• **Entries shown**:
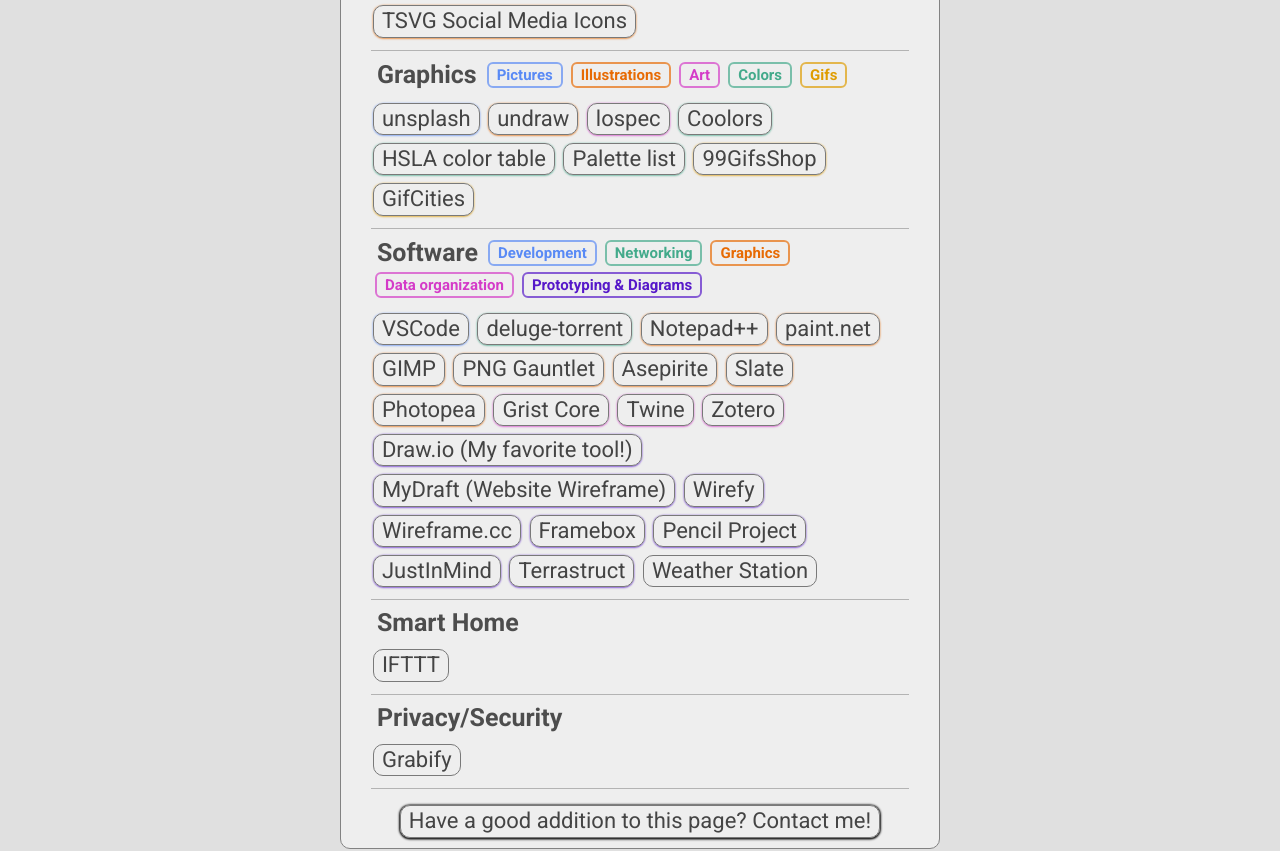
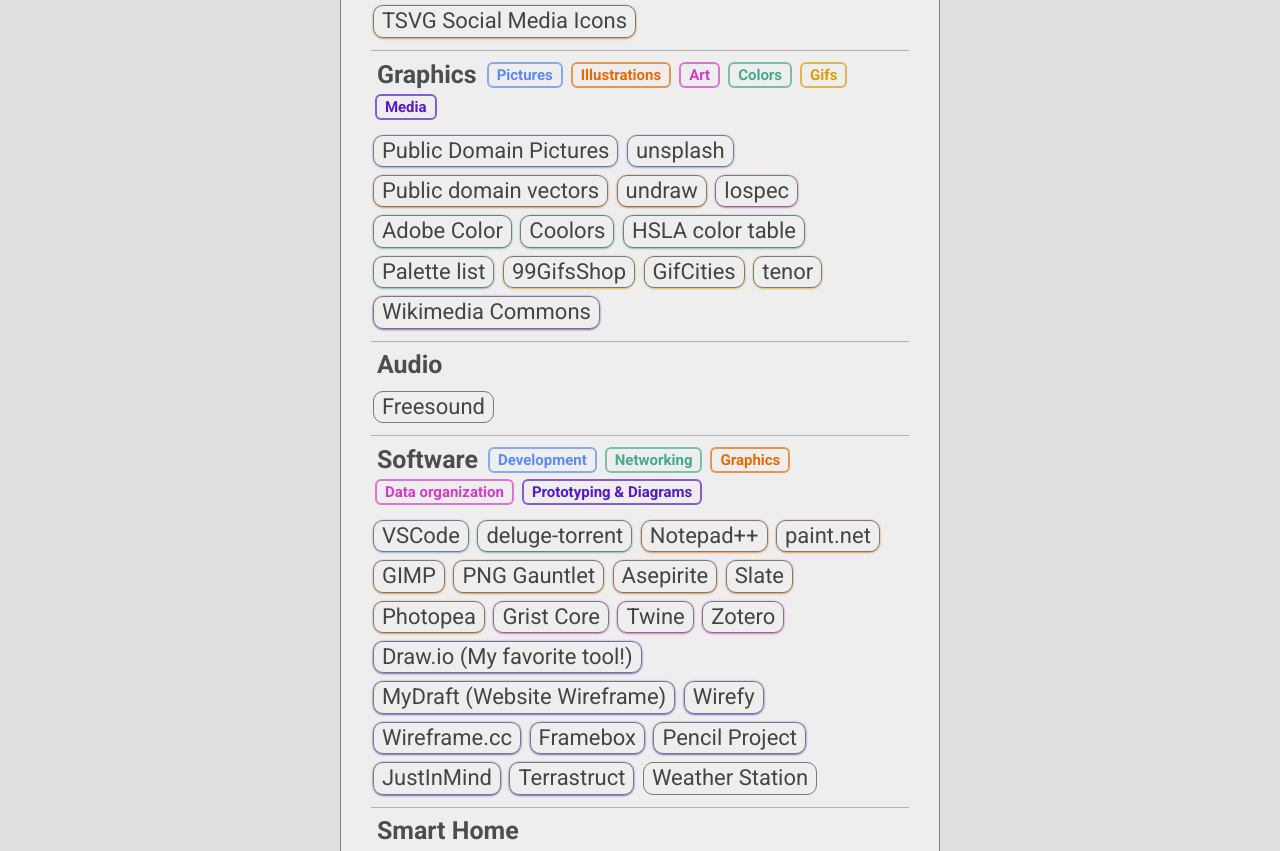
Before and after one commit to Graycot/GraysTea, a plain HTML site: page content/grays-tea/useful-tools.html in a window 1280 px wide. Shown: the part 1596-2447 px from the top of the page. Drawn offline with Linux system fonts and the light colour scheme.

Commit message:
General Content Update

```diff
--- a/content/grays-tea/useful-tools.html
+++ b/content/grays-tea/useful-tools.html
@@ -152,15 +152,27 @@
   <p class="c6">Art</p>
   <p class="c2">Colors</p>
   <p class="c3">Gifs</p>
+  <p class="c7">Media</p>
 </div>
+<a class="c1" href="https://publicdomainpictures.net/en/" target="_blank">Public Domain Pictures</a>
 <a class="c1" href="https://unsplash.com/images" target="_blank">unsplash</a>
+<a class="c4" href="https://publicdomainvectors.org/" target="_blank">Public domain vectors</a>
 <a class="c4" href="https://undraw.co" target="_blank">undraw</a>
 <a class="c6" href="https://lospec.com" target="_blank">lospec</a>
+<a class="c2" href="https://color.adobe.com/create/color-wheel" target="_blank">Adobe Color</a>
 <a class="c2" href="https://coolors.co/" target="_blank">Coolors</a>
 <a class="c2" href="https://www.december.com/html/spec/colorhsla.html" target="_blank">HSLA color table</a>
 <a class="c2" href="https://lospec.com/palette-list" target="_blank">Palette list</a>
 <a class="c3" href="https://99gifshop.neocities.org/" target="_blank">99GifsShop</a>
 <a class="c3" href="https://gifcities.org/" target="_blank">GifCities</a>
+<a class="c3" href="https://tenor.com/" target="_blank">tenor</a>
+<a class="c7" href="https://commons.wikimedia.org/wiki/Main_Page" target="_blank">Wikimedia Commons</a>
+
+<div class="title">
+  <h2>Audio</h2>
+</div>
+<a href="https://freesound.org/" target="_blank">Freesound</a>
+
 
 <div class="title">
   <h2>Software</h2>
```
Also changed, not shown: content/grays-tea/cool-online-places.html (+6 -0 lines), content/grays-tea/educational-resources.html (+1 -0 lines), content/grays-tea/my-projects.html (+2 -1 lines).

• **Your assignment**: Report only how many lines in the records contain the word "html".

• **Exercise response**: 5